Holcim Ltd. Chief Executive Officer Bernard Fontana said there will be no repeat of the European writedowns that caused the bigger-than-estimated quarterly loss at the world’s largest cement maker.
“We have done our write-offs,” Fontana told reporters at a press conference in Zurich.
After accelerating an overhaul of European operations, the focus is shifting to “stabilizing the situation” and improving results with a lower cost base, according to Chief Financial Officer Thomas Aebischer. Holcim had a fourth-quarter net loss of 161 million francs ($172.7 million), double analysts’ average estimate.
Fontana aims to cut European cement capacity by 10 percent and is closing plants as a construction slump erodes demand. Holcim said in December it is accelerating a program to deal with underperforming European plants as peers from France’s Lafarge SA to Mexico’s Cemex SAB de CV sell assets to cut debt acquired in pre-crisis takeovers.
Kepler Capital Markets analyst Josep Pujal said he was a “little disappointed” with the quarterly results.
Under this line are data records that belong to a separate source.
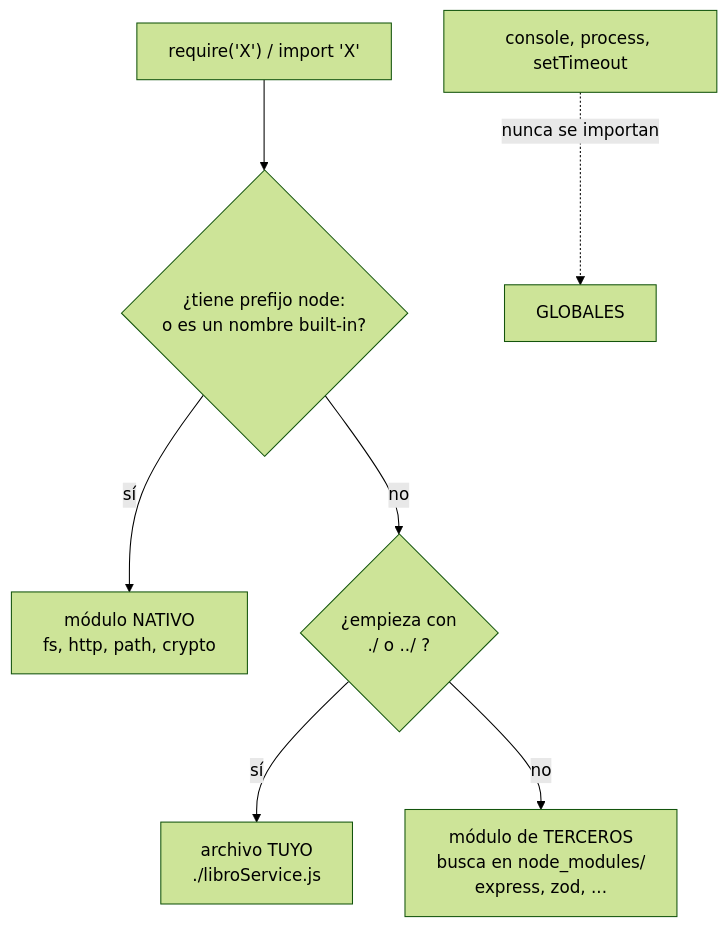
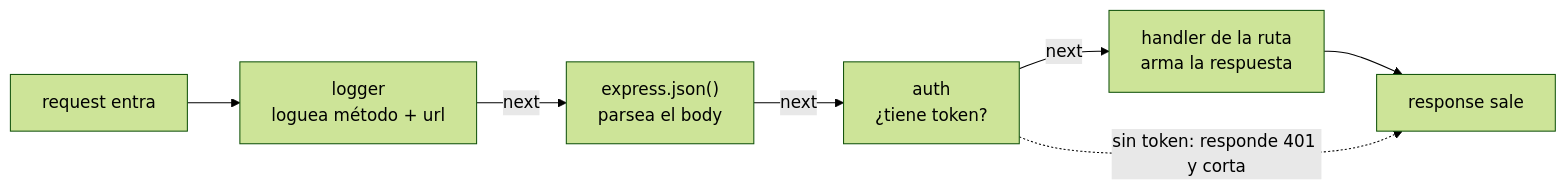
One commit to Gaston-Sartini/jueves_tp2a_ya changed the diagram in material-teorico.md. Above: the diagram before and after it, drawn with Mermaid (forest theme). The commit also changed other lines of this file and 2 other files, not shown here.

````diff
--- a/material-teorico.md
+++ b/material-teorico.md
@@ -54,10 +24,9 @@
 ```mermaid
-flowchart TD
-    Req["require('X') / import 'X'"]
-    Req --> Q1{"¿tiene prefijo node:<br/>o es un nombre built-in?"}
-    Q1 -->|sí| Nat["módulo NATIVO<br/>fs, http, path, crypto"]
-    Q1 -->|no| Q2{"¿empieza con<br/>./ o ../ ?"}
-    Q2 -->|sí| Local["archivo TUYO<br/>./libroService.js"]
-    Q2 -->|no| Tercero["módulo de TERCEROS<br/>busca en node_modules/<br/>express, zod, ..."]
-    Glob["console, process, setTimeout"] -.->|nunca se importan| Global["GLOBALES"]
+flowchart LR
+    Req["request entra"] --> M1["logger<br/>loguea método + url"]
+    M1 -->|next| M2["express.json()<br/>parsea el body"]
+    M2 -->|next| M3["auth<br/>¿tiene token?"]
+    M3 -->|next| H["handler de la ruta<br/>arma la respuesta"]
+    H --> Res["response sale"]
+    M3 -.->|"sin token: responde 401 y corta"| Res
 ```
````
Shares in Holcim rose 1.9 percent to 73.25 francs as of 3:11 p.m. in Zurich, reversing earlier declines. Trading volumes were about 62 percent more than the three-month daily average, according to data compiled by Bloomberg.
Sales rose 1.2 percent to 5.35 billion francs, compared with a 5.52 billion-franc estimate in a survey of analysts by Bloomberg.
Cash restructuring costs of 181 million francs and 457 million francs in asset writedowns hurt results as Holcim adjusted capacity from Belgium to Italy. The Jona-based cement-maker said in December it would book a 410-million-franc charge for writedowns on property, plants and equipment related to a European restructuring.
Rival Lafarge SA reported earnings last week that beat analyst estimates as sales rose in Asia and Latin America. HeidelbergCement AG also beat predictions. Holcim’s restructuring costs for the 2012 full-year increased 50 percent from a year earlier to 1 billion francs, the Swiss company said.
Holcim’s strong debt reduction and upbeat outlook for profitability remained positive points in today’s results, Kepler’s Pujal said.
The cement-maker forecast “significant” growth in operating profit in 2013 on rising cement sales in Asia, North America and Latin America and as efficiency improvements from a savings program begun by Fontana last year gain momentum.
Holcim will focus resources on optimizing its cement positions in India, Indonesia and the U.S. rather than moving into new markets, Aebischer said.
“We are not open to putting up a flag everywhere for Holcim,” he said.
Holcim, which has promised to save 1.5 billion francs with efficiency gains in areas such as procurement and logistics by 2014, raised 375 million francs in December through asset sales in Thailand and Guatemala.
The company proposed a dividend of 1.15 francs a share, beating the 1.10 franc estimate of analysts in data compiled by Bloomberg.